(ASSIGNMENT):
Every line of the records that holds the word "font" should be copied out.

----

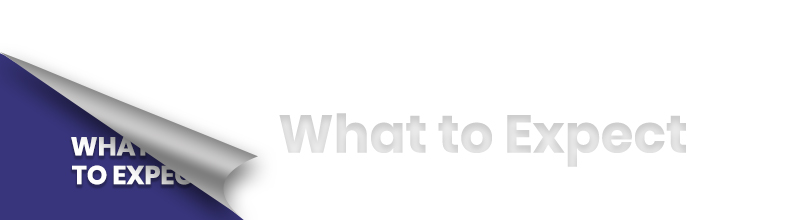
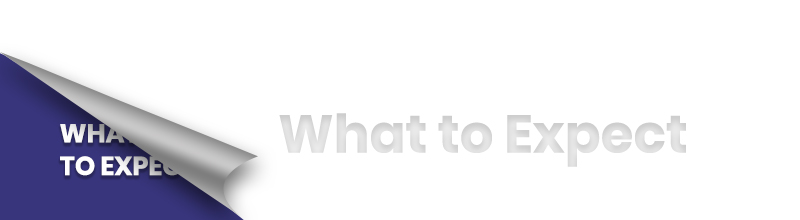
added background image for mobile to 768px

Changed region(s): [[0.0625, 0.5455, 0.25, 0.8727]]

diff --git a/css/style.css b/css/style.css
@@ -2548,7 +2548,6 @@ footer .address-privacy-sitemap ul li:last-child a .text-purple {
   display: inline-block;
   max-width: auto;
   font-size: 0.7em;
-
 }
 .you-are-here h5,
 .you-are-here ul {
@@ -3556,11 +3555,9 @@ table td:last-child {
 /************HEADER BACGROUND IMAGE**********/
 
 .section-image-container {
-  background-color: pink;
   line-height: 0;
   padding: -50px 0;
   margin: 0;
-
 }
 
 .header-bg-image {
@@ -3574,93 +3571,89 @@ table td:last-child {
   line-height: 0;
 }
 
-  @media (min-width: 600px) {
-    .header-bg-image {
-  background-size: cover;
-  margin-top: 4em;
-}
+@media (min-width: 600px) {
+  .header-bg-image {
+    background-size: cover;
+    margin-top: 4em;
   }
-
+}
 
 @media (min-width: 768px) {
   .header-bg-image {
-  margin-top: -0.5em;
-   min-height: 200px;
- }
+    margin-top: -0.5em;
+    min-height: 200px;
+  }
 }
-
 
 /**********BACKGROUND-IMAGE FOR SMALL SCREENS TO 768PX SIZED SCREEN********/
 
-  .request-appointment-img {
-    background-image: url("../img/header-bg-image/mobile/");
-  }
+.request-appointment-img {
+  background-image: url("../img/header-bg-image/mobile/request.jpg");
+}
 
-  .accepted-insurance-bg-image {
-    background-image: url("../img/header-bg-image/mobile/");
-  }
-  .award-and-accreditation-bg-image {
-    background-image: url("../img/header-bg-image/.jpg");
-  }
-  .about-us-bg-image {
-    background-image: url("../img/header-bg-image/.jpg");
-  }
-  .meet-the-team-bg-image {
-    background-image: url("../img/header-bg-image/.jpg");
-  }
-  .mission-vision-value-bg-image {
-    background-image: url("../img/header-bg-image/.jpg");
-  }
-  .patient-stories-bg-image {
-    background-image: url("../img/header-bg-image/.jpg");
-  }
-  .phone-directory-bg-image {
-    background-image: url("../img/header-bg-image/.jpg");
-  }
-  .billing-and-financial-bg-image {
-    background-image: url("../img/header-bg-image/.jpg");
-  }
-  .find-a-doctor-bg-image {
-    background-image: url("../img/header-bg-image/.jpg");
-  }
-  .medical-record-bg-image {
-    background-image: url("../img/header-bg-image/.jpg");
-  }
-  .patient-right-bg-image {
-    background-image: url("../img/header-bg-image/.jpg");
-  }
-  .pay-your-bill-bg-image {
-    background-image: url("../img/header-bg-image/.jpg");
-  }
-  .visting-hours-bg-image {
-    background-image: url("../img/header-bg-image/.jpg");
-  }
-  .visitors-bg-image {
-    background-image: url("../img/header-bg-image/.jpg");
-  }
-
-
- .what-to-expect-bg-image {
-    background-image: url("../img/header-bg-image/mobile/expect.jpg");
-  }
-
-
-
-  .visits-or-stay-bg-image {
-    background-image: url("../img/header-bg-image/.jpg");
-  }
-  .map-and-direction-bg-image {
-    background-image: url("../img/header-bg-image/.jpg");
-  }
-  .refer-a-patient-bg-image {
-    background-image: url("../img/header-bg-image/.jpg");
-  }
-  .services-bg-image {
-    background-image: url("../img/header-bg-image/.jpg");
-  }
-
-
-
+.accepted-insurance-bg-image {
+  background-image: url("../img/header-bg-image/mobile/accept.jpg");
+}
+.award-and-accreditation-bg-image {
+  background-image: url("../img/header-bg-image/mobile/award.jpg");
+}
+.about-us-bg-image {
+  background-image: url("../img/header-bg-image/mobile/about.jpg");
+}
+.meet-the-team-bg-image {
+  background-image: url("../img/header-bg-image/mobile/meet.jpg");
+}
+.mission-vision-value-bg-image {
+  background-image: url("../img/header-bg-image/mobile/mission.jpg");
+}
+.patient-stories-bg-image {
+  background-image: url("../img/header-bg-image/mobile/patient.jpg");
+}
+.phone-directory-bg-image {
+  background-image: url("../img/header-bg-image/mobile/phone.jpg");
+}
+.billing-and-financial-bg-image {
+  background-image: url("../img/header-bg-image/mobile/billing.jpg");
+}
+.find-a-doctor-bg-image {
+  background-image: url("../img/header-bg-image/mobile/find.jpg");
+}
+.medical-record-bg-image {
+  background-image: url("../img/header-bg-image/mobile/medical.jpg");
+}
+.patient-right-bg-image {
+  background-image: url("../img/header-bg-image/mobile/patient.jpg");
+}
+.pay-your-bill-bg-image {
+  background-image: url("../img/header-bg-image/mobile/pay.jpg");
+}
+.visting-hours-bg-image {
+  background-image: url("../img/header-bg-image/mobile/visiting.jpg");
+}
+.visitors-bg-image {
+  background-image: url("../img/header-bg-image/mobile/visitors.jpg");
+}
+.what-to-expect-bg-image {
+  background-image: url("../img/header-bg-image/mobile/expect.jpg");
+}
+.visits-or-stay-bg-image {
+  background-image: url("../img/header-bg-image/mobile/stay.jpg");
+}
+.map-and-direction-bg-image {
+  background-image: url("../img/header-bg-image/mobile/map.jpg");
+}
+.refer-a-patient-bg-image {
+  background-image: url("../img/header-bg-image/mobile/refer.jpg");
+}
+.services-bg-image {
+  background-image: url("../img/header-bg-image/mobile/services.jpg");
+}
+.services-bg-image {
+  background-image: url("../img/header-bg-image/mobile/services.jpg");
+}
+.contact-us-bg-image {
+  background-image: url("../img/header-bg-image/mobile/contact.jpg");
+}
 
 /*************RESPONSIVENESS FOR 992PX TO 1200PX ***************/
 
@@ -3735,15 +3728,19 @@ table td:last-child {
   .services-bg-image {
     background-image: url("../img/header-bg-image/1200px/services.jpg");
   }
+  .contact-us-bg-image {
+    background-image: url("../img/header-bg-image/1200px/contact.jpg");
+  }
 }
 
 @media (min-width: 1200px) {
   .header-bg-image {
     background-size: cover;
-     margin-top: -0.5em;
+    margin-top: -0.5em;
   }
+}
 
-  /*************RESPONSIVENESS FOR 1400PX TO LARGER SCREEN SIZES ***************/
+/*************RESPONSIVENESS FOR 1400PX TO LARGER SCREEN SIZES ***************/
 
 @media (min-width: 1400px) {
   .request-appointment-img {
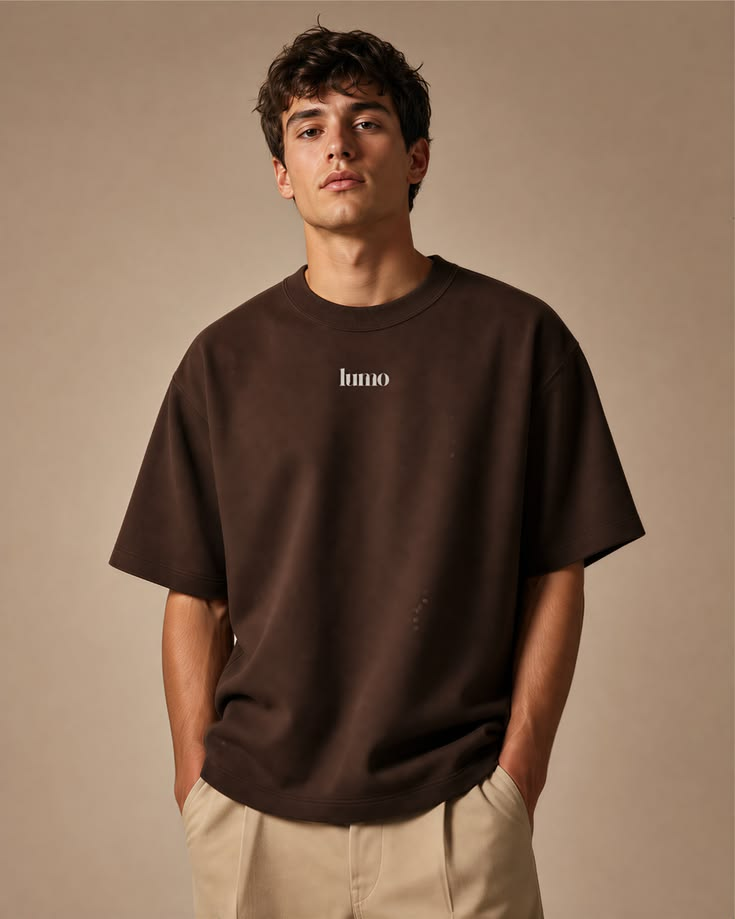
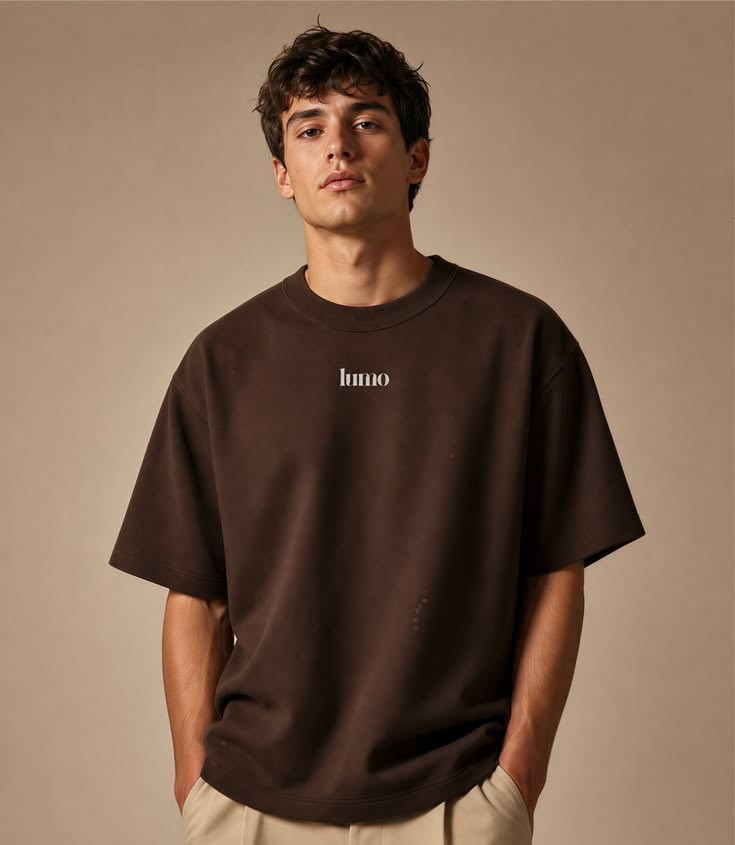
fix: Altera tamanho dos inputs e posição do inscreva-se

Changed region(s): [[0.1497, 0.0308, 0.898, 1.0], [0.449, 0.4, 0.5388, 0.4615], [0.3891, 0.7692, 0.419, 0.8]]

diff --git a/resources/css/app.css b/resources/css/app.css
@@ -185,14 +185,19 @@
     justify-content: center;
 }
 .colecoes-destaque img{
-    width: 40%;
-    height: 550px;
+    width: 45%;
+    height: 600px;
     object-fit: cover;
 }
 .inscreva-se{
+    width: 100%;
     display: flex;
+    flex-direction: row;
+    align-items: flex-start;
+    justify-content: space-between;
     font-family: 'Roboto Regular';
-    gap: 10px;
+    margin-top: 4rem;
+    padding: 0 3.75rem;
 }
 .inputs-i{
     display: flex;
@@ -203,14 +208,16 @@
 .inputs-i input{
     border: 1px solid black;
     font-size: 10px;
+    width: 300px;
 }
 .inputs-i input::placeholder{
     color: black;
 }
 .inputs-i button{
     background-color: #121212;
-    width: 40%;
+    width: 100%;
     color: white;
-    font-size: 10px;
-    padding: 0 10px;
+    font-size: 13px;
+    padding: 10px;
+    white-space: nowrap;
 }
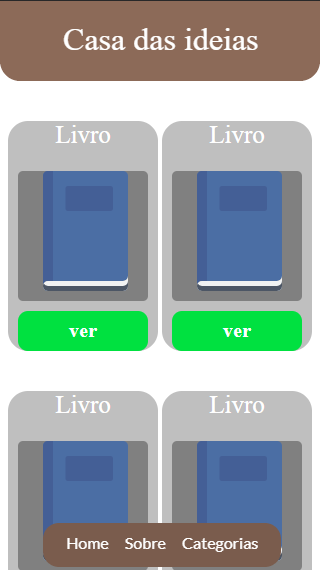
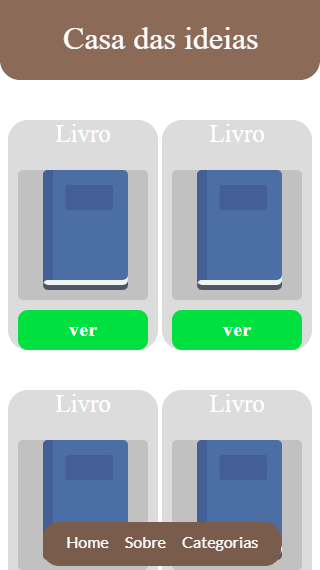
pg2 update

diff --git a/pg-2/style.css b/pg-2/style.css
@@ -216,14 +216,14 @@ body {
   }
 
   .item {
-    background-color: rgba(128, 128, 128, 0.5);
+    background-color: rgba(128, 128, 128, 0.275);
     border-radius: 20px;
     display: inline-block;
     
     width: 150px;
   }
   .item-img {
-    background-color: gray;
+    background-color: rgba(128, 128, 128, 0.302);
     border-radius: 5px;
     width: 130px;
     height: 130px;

----

(RESULT):
   font-size: 0.7em;
     font-family: 'Roboto Regular';
     font-size: 10px;
-    font-size: 10px;
+    font-size: 13px;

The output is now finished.